WHAT NEEDS TO BE DONE
An exact, complete copy of the data that follows is needed.

───

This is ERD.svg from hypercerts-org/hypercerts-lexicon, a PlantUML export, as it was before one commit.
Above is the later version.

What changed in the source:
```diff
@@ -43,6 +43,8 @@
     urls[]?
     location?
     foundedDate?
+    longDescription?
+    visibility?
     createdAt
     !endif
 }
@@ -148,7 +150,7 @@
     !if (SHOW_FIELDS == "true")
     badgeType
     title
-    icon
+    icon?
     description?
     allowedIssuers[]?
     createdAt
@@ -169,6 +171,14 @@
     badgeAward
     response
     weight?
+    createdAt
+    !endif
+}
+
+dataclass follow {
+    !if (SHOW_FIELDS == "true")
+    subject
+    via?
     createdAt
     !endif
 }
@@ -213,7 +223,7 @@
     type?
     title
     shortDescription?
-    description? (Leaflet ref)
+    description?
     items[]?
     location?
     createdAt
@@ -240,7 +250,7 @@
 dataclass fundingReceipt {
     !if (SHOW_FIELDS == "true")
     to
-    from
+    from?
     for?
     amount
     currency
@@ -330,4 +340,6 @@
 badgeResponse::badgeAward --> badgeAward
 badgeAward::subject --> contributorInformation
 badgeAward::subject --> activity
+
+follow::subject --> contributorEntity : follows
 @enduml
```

───

RESPONSE FOR THIS EXERCISE
This is ERD.svg from hypercerts-org/hypercerts-lexicon, a PlantUML export, as it was before one commit.
Above is the later version.

What changed in the source:
```diff
@@ -43,6 +43,8 @@
     urls[]?
     location?
     foundedDate?
+    longDescription?
+    visibility?
     createdAt
     !endif
 }
@@ -148,7 +150,7 @@
     !if (SHOW_FIELDS == "true")
     badgeType
     title
-    icon
+    icon?
     description?
     allowedIssuers[]?
     createdAt
@@ -169,6 +171,14 @@
     badgeAward
     response
     weight?
+    createdAt
+    !endif
+}
+
+dataclass follow {
+    !if (SHOW_FIELDS == "true")
+    subject
+    via?
     createdAt
     !endif
 }
@@ -213,7 +223,7 @@
     type?
     title
     shortDescription?
-    description? (Leaflet ref)
+    description?
     items[]?
     location?
     createdAt
@@ -240,7 +250,7 @@
 dataclass fundingReceipt {
     !if (SHOW_FIELDS == "true")
     to
-    from
+    from?
     for?
     amount
     currency
@@ -330,4 +340,6 @@
 badgeResponse::badgeAward --> badgeAward
 badgeAward::subject --> contributorInformation
 badgeAward::subject --> activity
+
+follow::subject --> contributorEntity : follows
 @enduml
```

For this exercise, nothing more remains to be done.